Task description ::
Search the entries for the word "href". Copy every line where it turns up.

[Before-and-after page screenshots]

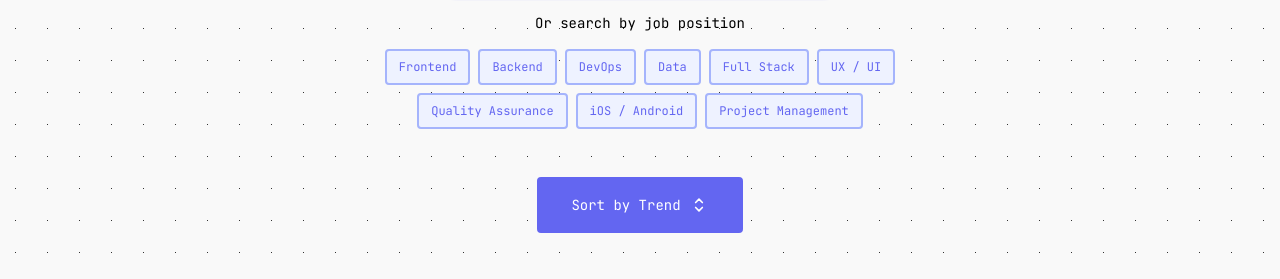
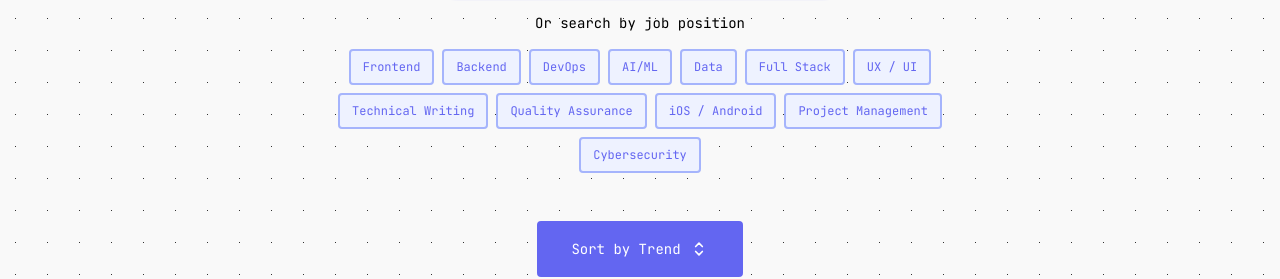
Before and after one commit to zituoguan/skillsets.tech, a Next.js app: page /search in a window 1280 px wide. Shown: the part 435-714 px from the top of the page. Built offline with nearby package versions, Linux system fonts and the light colour scheme; no server answers.

Commit message:
feat: add job position pages

```diff
--- a/app/search/page.tsx
+++ b/app/search/page.tsx
@@ -115,7 +115,7 @@ export default function Search() {
 
       <div className="mx-auto mt-4 text-center animation glow delay-1">
         <p className="mb-4 text-sm">Or search by job position</p>
-        <div className="flex flex-wrap justify-center max-w-screen-sm gap-2 mx-auto">
+        <div className="flex flex-wrap justify-center max-w-screen-sm gap-2 mx-auto sm:p-0 p-2">
           <Link href="/frontend">
             <div className="px-3 py-2 text-xs text-indigo-500 border border-2 border-indigo-300 rounded bg-indigo-50 hover:bg-indigo-50 hover:shadow-md">
               <p>Frontend</p>
@@ -129,6 +129,11 @@ export default function Search() {
           <Link href="/devops">
             <div className="px-3 py-2 text-xs text-indigo-500 border border-2 border-indigo-300 rounded bg-indigo-50 hover:bg-indigo-50 hover:shadow-md">
               <p>DevOps</p>
+            </div>
+          </Link>
+          <Link href="/ai-ml">
+            <div className="px-3 py-2 text-xs text-indigo-500 border border-2 border-indigo-300 rounded bg-indigo-50 hover:bg-indigo-50 hover:shadow-md">
+              <p>AI/ML</p>
             </div>
           </Link>
           <Link href="/data">
@@ -146,6 +151,11 @@ export default function Search() {
               <p>UX / UI</p>
             </div>
           </Link>
+          <Link href="/technical-writing">
+            <div className="px-3 py-2 text-xs text-indigo-500 border border-2 border-indigo-300 rounded bg-indigo-50 hover:bg-indigo-50 hover:shadow-md">
+              <p>Technical Writing</p>
+            </div>
+          </Link>
           <Link href="/quality-assurance">
             <div className="px-3 py-2 text-xs text-indigo-500 border border-2 border-indigo-300 rounded bg-indigo-50 hover:bg-indigo-50 hover:shadow-md">
               <p>Quality Assurance</p>
@@ -159,6 +169,11 @@ export default function Search() {
           <Link href="/management">
             <div className="px-3 py-2 text-xs text-indigo-500 border border-2 border-indigo-300 rounded bg-indigo-50 hover:bg-indigo-50 hover:shadow-md">
               <p>Project Management</p>
+            </div>
+          </Link>
+          <Link href="/cybersecurity">
+            <div className="px-3 py-2 text-xs text-indigo-500 border border-2 border-indigo-300 rounded bg-indigo-50 hover:bg-indigo-50 hover:shadow-md">
+              <p>Cybersecurity</p>
             </div>
           </Link>
         </div>
```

Written response ::
           <Link href="/frontend">
           <Link href="/devops">
+          <Link href="/ai-ml">
           <Link href="/data">
+          <Link href="/technical-writing">
           <Link href="/quality-assurance">
           <Link href="/management">
+          <Link href="/cybersecurity">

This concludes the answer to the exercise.